◆ WHAT IS REQUIRED:
Please reproduce all entries word for word, leaving every image behind.

-- SUPPLIED ENTRIES follows --

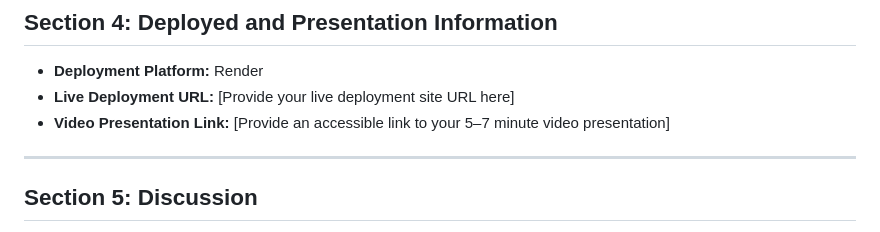
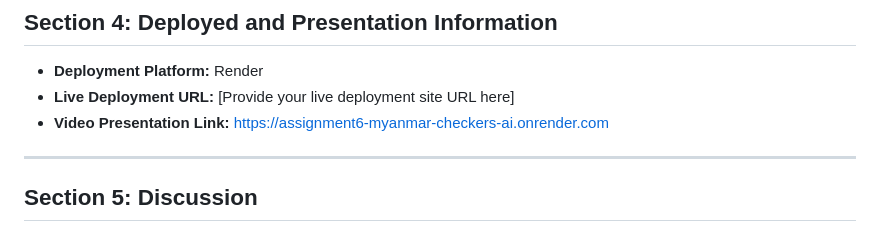
Before and after one commit to phyo-thandar/assignment6_deploy, a Markdown page: report.md, the part around the change. GitHub-like rendering.

Commit message:
Update Assignment 6

```diff
--- a/report.md
+++ b/report.md
@@ -43,7 +43,7 @@
 ## Section 4: Deployed and Presentation Information
 - **Deployment Platform:** Render
 - **Live Deployment URL:** [Provide your live deployment site URL here]
-- **Video Presentation Link:** [Provide an accessible link to your 5–7 minute video presentation]
+- **Video Presentation Link:** https://assignment6-myanmar-checkers-ai.onrender.com
 
 ---
 
```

-- SUPPLIED ENTRIES concluded --

◆ RESPONSE FOR THIS EXERCISE:
Before and after one commit to phyo-thandar/assignment6_deploy, a Markdown page: report.md, the part around the change. GitHub-like rendering.

Commit message:
Update Assignment 6

```diff
--- a/report.md
+++ b/report.md
@@ -43,7 +43,7 @@
 ## Section 4: Deployed and Presentation Information
 - **Deployment Platform:** Render
 - **Live Deployment URL:** [Provide your live deployment site URL here]
-- **Video Presentation Link:** [Provide an accessible link to your 5–7 minute video presentation]
+- **Video Presentation Link:** https://assignment6-myanmar-checkers-ai.onrender.com
 
 ---
 
```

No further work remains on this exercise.